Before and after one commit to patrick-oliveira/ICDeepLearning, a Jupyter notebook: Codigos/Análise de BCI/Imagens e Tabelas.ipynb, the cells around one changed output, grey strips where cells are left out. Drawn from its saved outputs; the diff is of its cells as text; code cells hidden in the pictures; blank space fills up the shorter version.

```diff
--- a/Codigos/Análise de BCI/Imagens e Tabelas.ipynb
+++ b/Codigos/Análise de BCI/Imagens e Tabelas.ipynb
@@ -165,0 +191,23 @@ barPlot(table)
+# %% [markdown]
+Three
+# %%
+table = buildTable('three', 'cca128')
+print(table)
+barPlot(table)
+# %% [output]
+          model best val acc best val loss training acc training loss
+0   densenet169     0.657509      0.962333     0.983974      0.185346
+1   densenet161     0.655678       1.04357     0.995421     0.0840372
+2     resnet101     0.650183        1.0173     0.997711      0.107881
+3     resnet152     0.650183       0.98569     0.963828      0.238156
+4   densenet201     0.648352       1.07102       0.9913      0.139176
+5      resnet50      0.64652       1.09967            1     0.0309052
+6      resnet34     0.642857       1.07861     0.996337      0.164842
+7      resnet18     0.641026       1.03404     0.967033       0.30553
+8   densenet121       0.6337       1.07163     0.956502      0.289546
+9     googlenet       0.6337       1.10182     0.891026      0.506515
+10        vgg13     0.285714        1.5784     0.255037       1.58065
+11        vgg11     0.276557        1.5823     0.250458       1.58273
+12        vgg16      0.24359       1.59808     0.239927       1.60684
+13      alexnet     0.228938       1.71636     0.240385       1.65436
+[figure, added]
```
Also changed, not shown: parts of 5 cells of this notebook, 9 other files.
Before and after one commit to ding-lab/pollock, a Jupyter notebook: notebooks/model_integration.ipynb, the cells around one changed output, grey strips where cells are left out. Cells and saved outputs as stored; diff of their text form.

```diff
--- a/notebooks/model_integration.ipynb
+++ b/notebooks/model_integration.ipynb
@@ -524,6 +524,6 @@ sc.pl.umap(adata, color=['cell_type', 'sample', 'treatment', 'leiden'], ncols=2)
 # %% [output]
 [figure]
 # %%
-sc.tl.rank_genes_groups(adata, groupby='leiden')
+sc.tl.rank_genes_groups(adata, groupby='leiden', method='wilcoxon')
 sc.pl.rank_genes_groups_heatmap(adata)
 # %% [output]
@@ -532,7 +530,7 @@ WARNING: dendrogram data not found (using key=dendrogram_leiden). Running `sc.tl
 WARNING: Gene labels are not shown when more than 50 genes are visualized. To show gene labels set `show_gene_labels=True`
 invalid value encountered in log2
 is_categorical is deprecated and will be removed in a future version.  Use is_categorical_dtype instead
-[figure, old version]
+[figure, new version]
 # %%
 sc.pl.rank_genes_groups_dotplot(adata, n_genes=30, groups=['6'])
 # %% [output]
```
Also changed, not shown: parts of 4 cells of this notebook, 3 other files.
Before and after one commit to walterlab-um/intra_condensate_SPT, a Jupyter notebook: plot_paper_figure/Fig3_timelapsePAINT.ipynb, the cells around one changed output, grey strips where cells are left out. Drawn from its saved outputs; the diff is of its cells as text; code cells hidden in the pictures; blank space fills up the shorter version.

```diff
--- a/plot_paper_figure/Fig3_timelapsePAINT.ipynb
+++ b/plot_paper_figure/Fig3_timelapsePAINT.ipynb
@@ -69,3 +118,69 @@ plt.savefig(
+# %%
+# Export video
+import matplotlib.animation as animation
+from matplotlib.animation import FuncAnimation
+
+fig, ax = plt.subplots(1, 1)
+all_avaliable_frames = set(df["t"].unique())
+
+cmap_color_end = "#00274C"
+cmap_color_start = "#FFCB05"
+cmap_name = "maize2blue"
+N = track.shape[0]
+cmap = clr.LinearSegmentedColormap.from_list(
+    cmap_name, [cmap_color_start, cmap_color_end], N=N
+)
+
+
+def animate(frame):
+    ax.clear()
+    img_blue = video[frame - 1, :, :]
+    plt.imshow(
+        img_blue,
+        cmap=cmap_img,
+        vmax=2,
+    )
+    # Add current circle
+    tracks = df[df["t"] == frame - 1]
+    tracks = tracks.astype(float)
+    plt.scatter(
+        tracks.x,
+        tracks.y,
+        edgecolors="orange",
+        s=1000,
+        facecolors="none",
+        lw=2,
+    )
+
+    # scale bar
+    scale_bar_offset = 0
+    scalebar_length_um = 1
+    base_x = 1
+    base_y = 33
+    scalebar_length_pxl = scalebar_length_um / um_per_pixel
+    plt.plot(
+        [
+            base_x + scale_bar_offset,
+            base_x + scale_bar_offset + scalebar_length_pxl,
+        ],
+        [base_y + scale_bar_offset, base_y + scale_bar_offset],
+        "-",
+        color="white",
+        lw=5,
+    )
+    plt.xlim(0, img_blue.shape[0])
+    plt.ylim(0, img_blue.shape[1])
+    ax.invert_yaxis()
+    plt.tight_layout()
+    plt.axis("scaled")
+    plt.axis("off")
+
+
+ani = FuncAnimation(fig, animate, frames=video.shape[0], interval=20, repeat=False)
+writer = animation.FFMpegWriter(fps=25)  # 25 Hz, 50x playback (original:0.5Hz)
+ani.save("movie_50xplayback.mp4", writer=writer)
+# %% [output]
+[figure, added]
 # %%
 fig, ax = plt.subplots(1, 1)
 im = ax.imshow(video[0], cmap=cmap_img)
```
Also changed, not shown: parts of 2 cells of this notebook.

> Task objective: Lines that contain the word "tracks": how many are there in the data? Give the number and nothing else.

> Solution to this exercise: 4